It turns out that the 2016 foot surgery that kept her off the tour for almost a full year, until this past July, gave her a chance to hit the reset button on her career. "I don't know if I have arrived, or already arrived, or been arrived," she said of her status. "I don't know, but I do know I am a US Open champion."
It's a good time to be a newly minted elite player on the WTA Tour. The pecking order is unsettled to the extent that it sometimes seems that reaching the very top of the rankings has become some kind of prank. Those who have been there lately have been knocked off the perch like clowns at a county fair dunk tank.

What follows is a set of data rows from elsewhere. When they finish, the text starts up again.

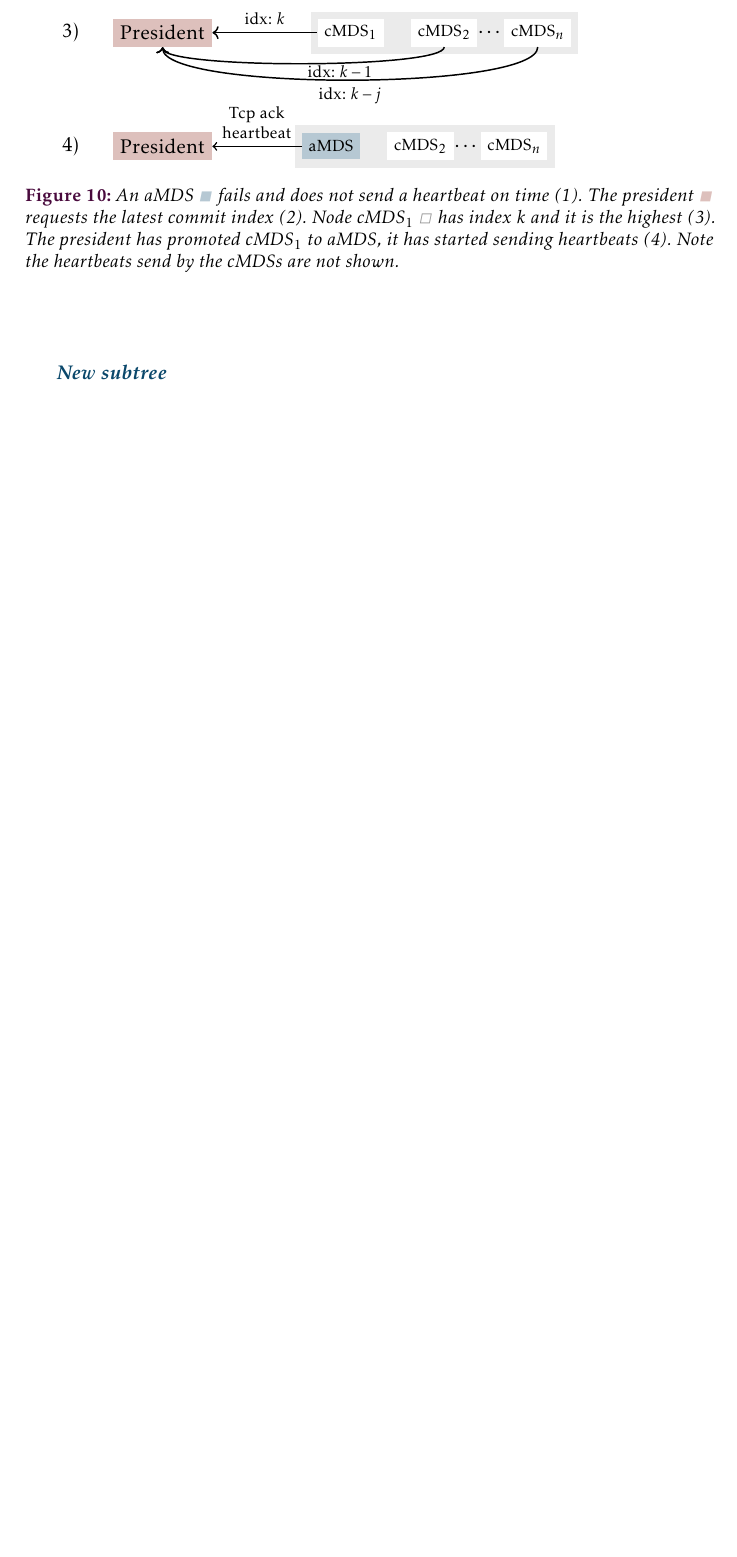
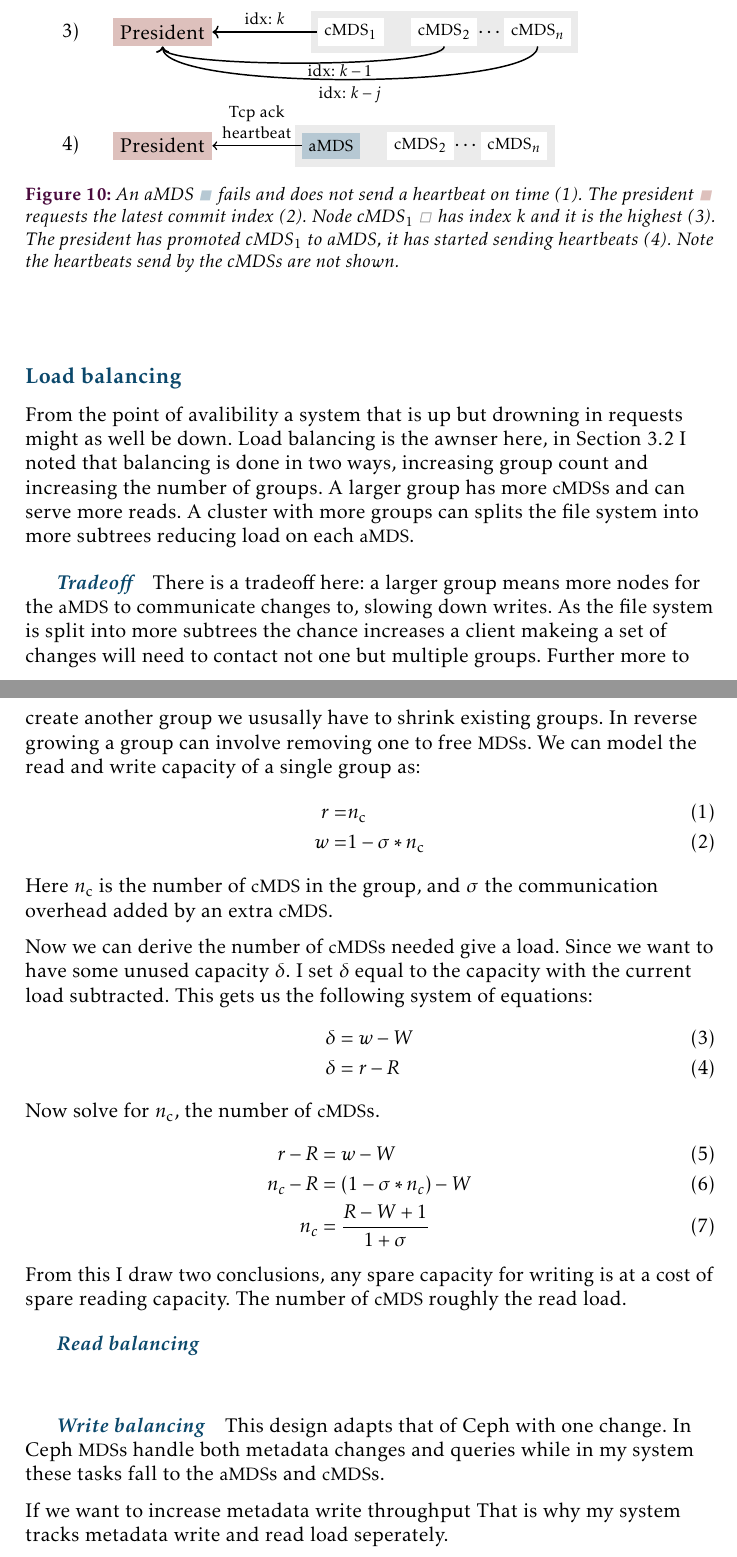
Before and after one commit to dvdsk/Thesis, a LaTeX document (report/main.tex, which reads report/content/design/operations.tex): part of page 25 of 28 before the commit and two parts of pages 25 and 26 of 29 after it, the two joined at a grey line, cut so that both start at the same text, the shorter picture padded with empty space. The pictures show the PDF file report/main.pdf that the author committed with the source.

Commit message:
add future work section + description on read vs write load

```diff
--- a/report/content/design/operations.tex
+++ b/report/content/design/operations.tex
@@ -40 +39,2 @@ Ensuring file system avalibility is the responsibility of the \textit{president}
 
+\subsubsection*{A failing \ac{mds}}
@@ -42,5 +41,6 @@ Ensuring file system avalibility is the responsibility of the \textit{president}
 When the president notices an \ac{amds} has failed it will try to replace it. It queries the \ac{amds}'s group to find the ideal candidate for promotion. It it gets a response from less then half the group it can not safely replace the \ac{amds}. At that point it marks the file subtree as down and may retry in the future. A succesful replace is illustrated in \Cref{fig:appoint}.
 
+% TODO what if there is no free umds and group gets too small?
 % TODO instead wait till load balance check corrects it?
 % what to do with nodes quickly going down?
 % just check load balance often? (is just calc not the data geathering)
@@ -57,5 +57,38 @@ When the groups \ac{amds} appends to the groups \ac{praft} log it will notice th
 	\caption{An \ac{amds}~\amdsLeg{} fails and does not send a heartbeat on time (1). The president~\presidentLeg{} requests the latest commit index (2). Node $\text{\ac{cmds}}_1$~\cmdsLeg{} has index $k$ and it is the highest (3). The president has promoted $\text{\ac{cmds}}_1$ to \ac{amds}, it has started sending heartbeats (4). Note the heartbeats send by the \acp{cmds} are not shown.}
 	\label{fig:appoint}
 \end{figure}
+%
+\subsubsection*{Load balancing} \label{sec:loadb}
+From the point of avalibility a system that is up but drowning in requests might as well be down. To prevent nodes from getting overloaded we actively balance the load between \ac{mds} groups, add and remove groups and expand the read capacity of groups. A load report contains cpu utilization for each node in the group and the popularity of each bit of metadata split into read and write popularity. The President checks the load balance for each report it recieves.
+%
+\subparagraph*{Tradeoff}
+There is a tradeoff here: a larger group means more nodes for the \ac{amds} to communicate changes to, slowing down writes. As the file system is split into more subtrees the chance increases a client makeing a set of changes will need to contact not one but multiple groups. Further more to create another group we ususally have to shrink existing groups. In reverse growing a group can involve removing one to free \acp{mds}.
+%
+We can model the read and write capacity of a single group as:
+\begin{align}
+	r =& n_\text{c} \\
+	w =& 1 - \sigma*n_\text{c}
+\end{align}%
+Here $n_\text{c}$ is the number of \ac{cmds} in the group, and $\sigma$ the communication overhead added by an extra \ac{cmds}.
 
-\subparagraph*{New subtree} \label{sec:loadb}
+Now we can derive the number of \acp{cmds} needed give a load. Since we want to have some unused capacity $\delta$. I set $\delta$ equal to the capacity with the current load subtracted. This gets us the following system of equations:
+\begin{align}
+	\delta &= w - W \\
+	\delta &= r - R
+\end{align}%
+Now solve for $n_\text{c}$, the number of \acp{cmds}.
+\begin{align}
+	r - R &= w - W \\
+	n_c - R &= \left(1 - \sigma*n_c\right) - W \\
+	n_c &= \frac{R - W + 1}{1 + \sigma}
+\end{align}
+From this I draw two conclusions, any spare capacity for writing is at a cost of spare reading capacity. The number of \ac{cmds} roughly the read load.
+%
+% TODO a load balancing algorithm
+%
+\subparagraph*{Read balancing}
+A group expeciencing low read load relative to their capacity are shrunk. A group is under low read load if it could lose a \ac{cmds} without average \ac{cmds} cpu utilization under 85\%. A group has multiple members because not only for performance. The members form a \praft{} cluster and ensure metadata is stored redundantly. This only works if a group has at least three members. To shrink a group the President issues a \raft{} message unassigning a group member.
+
+A group under high relative read load has average \ac{cmds} cpu utilization passing 95\%. The president then issues a \raft{} message assigning a \ac{umds} to the group if one is availible. %TODO diff % why
+%
+\subparagraph*{Write balancing}
```
Also changed, not shown: report/content/design/architecture.tex (+2 -2 lines), report/content/future_work.tex (added, +13 -0 lines), report/figs/diagrams/subtree.tex (+3 -3 lines), report/main.pdf, report/content/design/operations.tex (19 more changed lines).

Angelique Kerber had a marvelous year in 2016 to take the top spot from Serena Williams. But Kerber's record this year is comparatively dismal. Succumbing to the pressure of living with a target on her back, Kerber hasn't won a title and has slipped to No. 14.
Karolina Pliskova finally won a protracted race with Simona Halep and others to reach No. 1, but the accomplishment had a whiff of default about it. Pliskova has yet to win a major title. Eight women entered the US Open with a shot at emerging with the top ranking. It ultimately fell into the lap of Wimbledon champion Garbine Muguruza, who, perhaps fittingly, became No. 1 after losing in the fourth round at Flushing Meadows.
Great opportunity awaits Stephens in the coming weeks and months, but just how she will handle her new status remains to be seen. "I'll try to keep everything the same as it is now," she said. "But I know there will be more responsibilities, and there are always struggles. It's added a lot more to my life, but when something like this happens it's never easy."
Stephens' history as a player who was in denial about the pressure she felt may be valuable to her moving forward. True, she didn't win her first WTA title until 2015 and still has just five. But she has an impressive history as a contender at majors. In addition to her US Open championship, she's been to the fourth round at the French Open (four times), the Australian Open semifinals and the Wimbledon quarters.
That's fine work for a 24-year-old, given that Kerber was 28 when she won her first major and Pliskova, having backed into the No. 1 ranking earlier this summer, is 25. Roger Federer was something of a late bloomer as well, almost 22 when he bagged his first major.
The landscape of the WTA is rapidly changing, and Stephens' main rivals down the road are likely to be players such as Keys, Muguruza, Pliskova, Halep, Jelena Ostapenko and Elina Svitolina. In that group, only Halep and Pliskova are older than Stephens.
"Obviously, a lot of players are coming through now," Stephens said. "The No. 1 ranking is changing often. I'm aware of that. But since I started this comeback, all I've been thinking about was what I'm doing on the court."
Stephens says she doesn't feel any "different" after her massive win than she did before it. She's learned enough about pressure to try to keep it at arm's length. As "cool" as it is to be US Open champion, she said, in her mind's eye she's still working her way back, trying to improve on her ranking of a month-and-a-half ago, No. 957. She's up to No. 17 now.
"I'm just going to keep going with that and ride that wave for as long as I can," she promised.